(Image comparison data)
=====
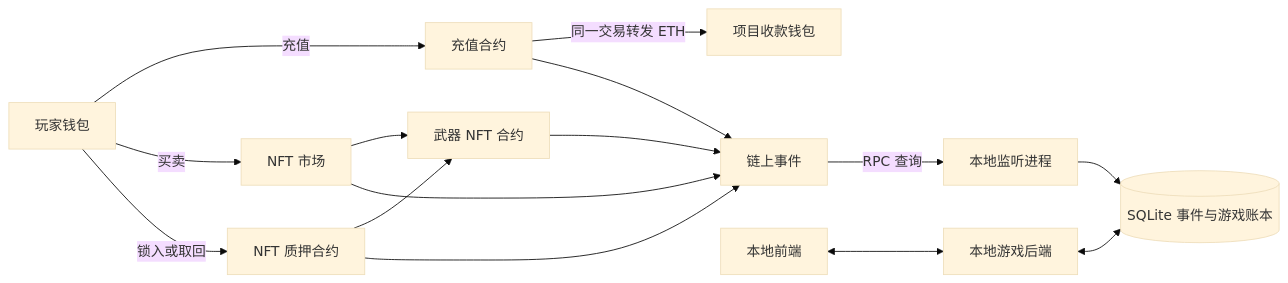
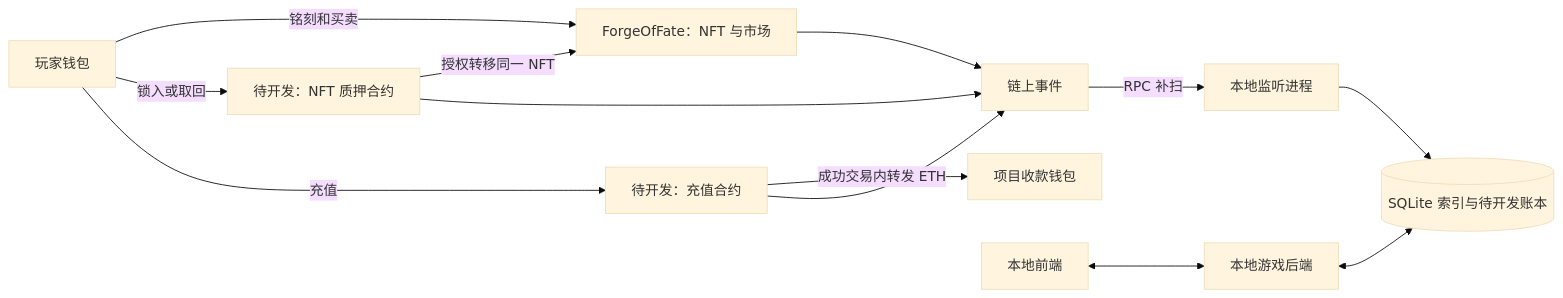
The first of 2 diagrams in chain/链上功能与开发计划.md (ssy1245/DApp-ForgeOfFate), drawn with Mermaid (base theme) before and after one commit. The commit also changed other lines of this file and 35 other files, not shown here.

````diff
--- a/chain/链上功能与开发计划.md
+++ b/chain/链上功能与开发计划.md
@@ -98,17 +104,15 @@
 ```mermaid
 flowchart LR
-    W[玩家钱包] -->|充值| R[充值合约]
-    R -->|同一交易转发 ETH| T[项目收款钱包]
-    W -->|买卖| M[NFT 市场]
-    W -->|锁入或取回| S[NFT 质押合约]
-    M --> N[武器 NFT 合约]
-    S --> N
-    N --> E[链上事件]
+    W[玩家钱包] -->|铭刻和买卖| NM[ForgeOfFate：NFT 与市场]
+    W -->|锁入或取回| S[待开发：NFT 质押合约]
+    S -->|授权转移同一 NFT| NM
+    W -->|充值| R[待开发：充值合约]
+    R -->|成功交易内转发 ETH| T[项目收款钱包]
+    NM --> E[链上事件]
     R --> E
-    M --> E
     S --> E
-    E -->|RPC 查询| L[本地监听进程]
-    L --> D[(SQLite 事件与游戏账本)]
+    E -->|RPC 补扫| L[本地监听进程]
+    L --> D[(SQLite 索引与待开发账本)]
     A[本地游戏后端] <--> D
     F[本地前端] <--> A
 ```
````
=====
§ DIRECTIONS FOR THIS TASK: Return each line above where the word "chain" shows up.

§ ANSWER SECTION:
The first of 2 diagrams in chain/链上功能与开发计划.md (ssy1245/DApp-ForgeOfFate), drawn with Mermaid (base theme) before and after one commit. The commit also changed other lines of this file and 35 other files, not shown here.
--- a/chain/链上功能与开发计划.md
+++ b/chain/链上功能与开发计划.md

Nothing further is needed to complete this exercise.